# I need to do some quick calculations
As a handy feature, I included a LiveScript interpreter. This allows me to do some quick calculations.
# Scheduled commands
Because automatron uses a text-based interface, implementing scheduled commands becomes very easy. Now I can tell my bot before sleeping “in 6h lights on”, and 6 hours later it would turn my lights back on.
With this I can also implement a command macros.
gn (goodnight) means
lights dimmed and then
in 5m lights off.
(When I say goodnight to automatron, it would dim my room’s lights and turn it of 5 minutes later.)
The scheduled commands are also stored in Airtable, so if I need to cancel any scheduled command I can just edit it there.
As an extra feature, automatron can also convert images to text using Google Cloud Vision API.
The project started in 2018 as a simple webtask.
- For home automation, I initially used CloudMQTT.
- I’m in Thailand, LINE’s servers are in Japan, and webtask’s are in North America.

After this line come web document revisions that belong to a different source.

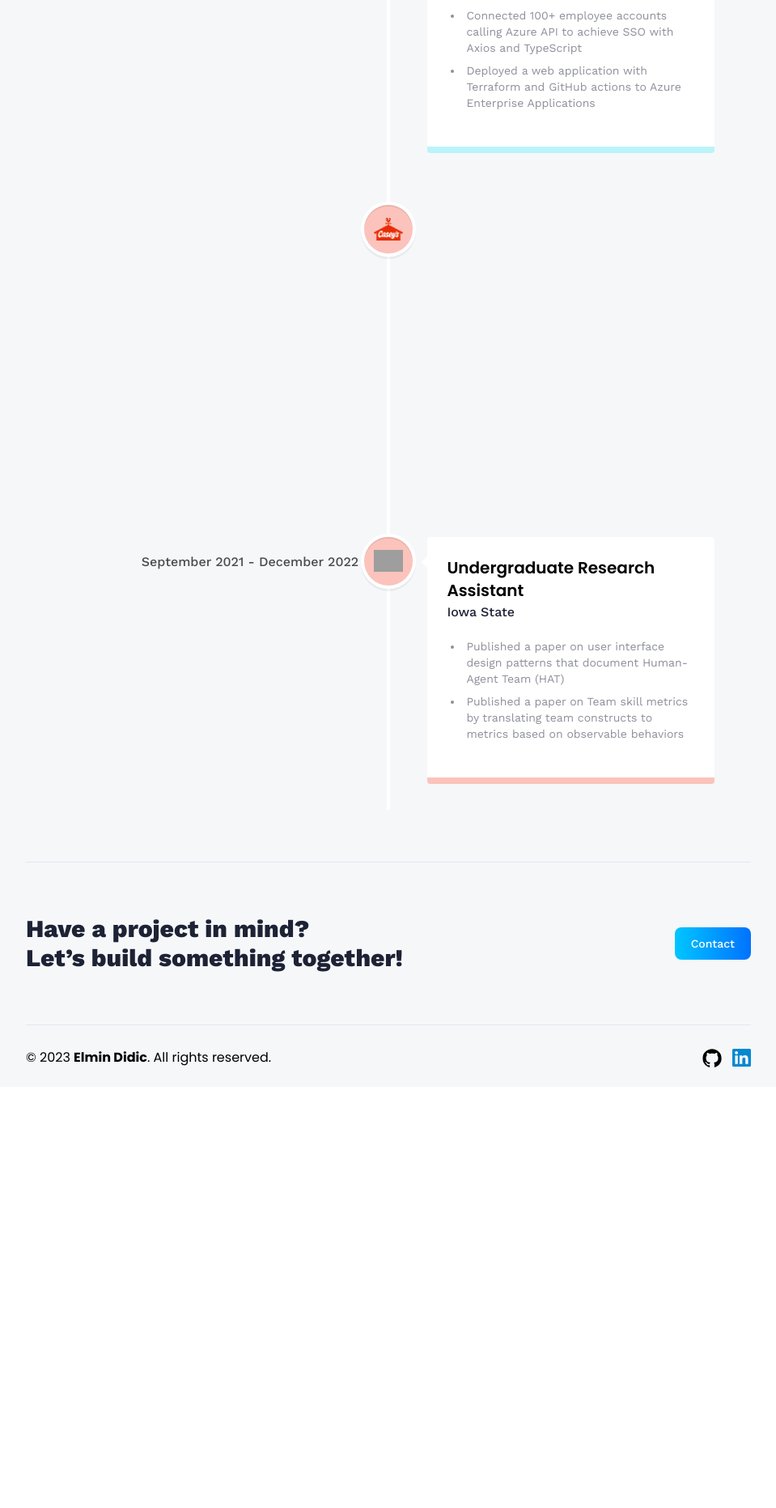
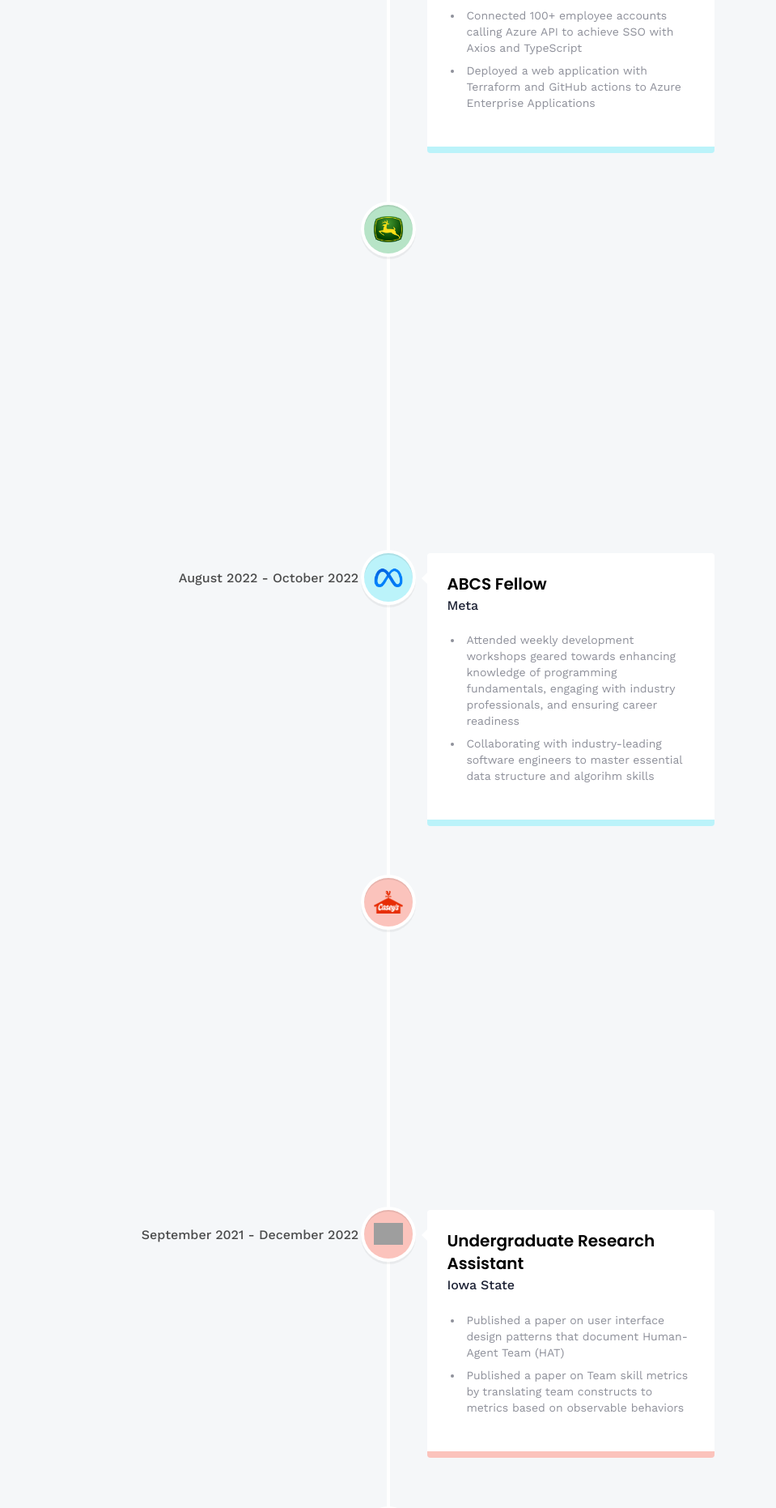
Before and after one commit to ElminD/ElminTech, a React (Vite) app: page /about in a window 1280 px wide. Shown: the part 1586-3448 px from the top of the page at 81% size, without its empty margins (160-1119 px from the left). Before the commit the page ends 2928 px from the top, so only its background shows below. Built offline with nearby package versions, Linux system fonts and the light colour scheme; no server answers; grey boxes are pictures that could not be loaded.

Commit message:
update career info

```diff
--- a/src/assets/images/index.js
+++ b/src/assets/images/index.js
@@ -8,9 +8,11 @@ import johndeere from './johndeere.png'
 import SourceAllies from './sourceallies.jpeg'
 import caseys from './caseys.png'
 import iowastate from './iowastate.png'
+import agrisync from './agrisync.jpg'
 
 export {
     hero,
+    agrisync,
     meta,
     shopify,
     starbucks,
--- a/src/constants/index.js
+++ b/src/constants/index.js
@@ -1,4 +1,4 @@
-import { meta, johndeere, SourceAllies, caseys, iowastate} from "../assets/images";
+import { meta, johndeere, SourceAllies, caseys, iowastate, agrisync} from "../assets/images";
 import {
     car,
     terraform,
@@ -136,7 +136,7 @@ export const experiences = [
         company_name: "John Deere",
         icon: johndeere,
         iconBg: "#b7e4c7",
-        date: "August 2022 - Current",
+        date: "August 2023 - Current",
         points: [
             "Identified and resolved reported bugs while creating new tests to prevent future occurrences with C++ and QT",
             "Revamped UI elements for autonomous tractors to display detailed errors in tractor sensors",
@@ -154,6 +154,29 @@ export const experiences = [
             "Connected 100+ employee accounts calling Azure API to achieve SSO with Axios and TypeScript",
             "Deployed a web application with Terraform and GitHub actions to Azure Enterprise Applications",
         ],
+    },
+    {
+        title: "Software Engineering Intern",
+        company_name: "John Deere",
+        icon: johndeere,
+        iconBg: "#b7e4c7",
+        date: "August 2022 - May 2023",
+        points: [
+            "Identified and resolved reported bugs while creating new tests to prevent future occurrences",
+            "Revamped the user interface for error reporting in a tractor application using C++ and QT",
+            "Enhanced the self-driving requirement section by incorporating unit tests and additional UI elements, resulting in a clean look and streamlined process",
+        ],
+    },
+    {
+        title: "ABCS Fellow",
+        company_name: "Meta",
+        icon: meta,
+        iconBg: "#BBF3FA",
+        date: "August 2022 - October 2022",
+        points: [
+            "Attended weekly development workshops geared towards enhancing knowledge of programming fundamentals, engaging with industry professionals, and ensuring career readiness",
+            "Collaborating with industry-leading software engineers to master essential data structure and algorihm skills",
+      ],
     },
     {
         title: "Software Engineering Intern",
@@ -176,6 +199,17 @@ export const experiences = [
         points: [
             "Published a paper on user interface design patterns that document Human-Agent Team (HAT)",
             "Published a paper on Team skill metrics by translating team constructs to metrics based on observable behaviors"
+        ],
+    },
+    {
+        title: "Software Engineer Test Intern",
+        company_name: "AgriSync",
+        icon: agrisync,
+        iconBg: "#b7e4c7",
+        date: "May 2019 - August 2019",
+        points: [
+            "Created UI test for Mobile and Web applications tracking User creation and UI/UX updates",
+            "Worked with developers creating tickets with Trello in a Agile team environment"
         ],
     },
 ];
```
Also changed, not shown: src/assets/images/agrisync.jpg (added).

- After the migration, the bot’s response time becomes much faster.
In 2020, something strange happened. Even though I limited the resource usage to be within Google App Engine’s free quotas, for some reason it charges me $15/mo.
After 2 years of no issue, the free CloudMQTT instance I use begins to cease accepting connections, and must be manually restarted. After this happens twice, I switched the MQTT service to use Google Cloud IoT Core.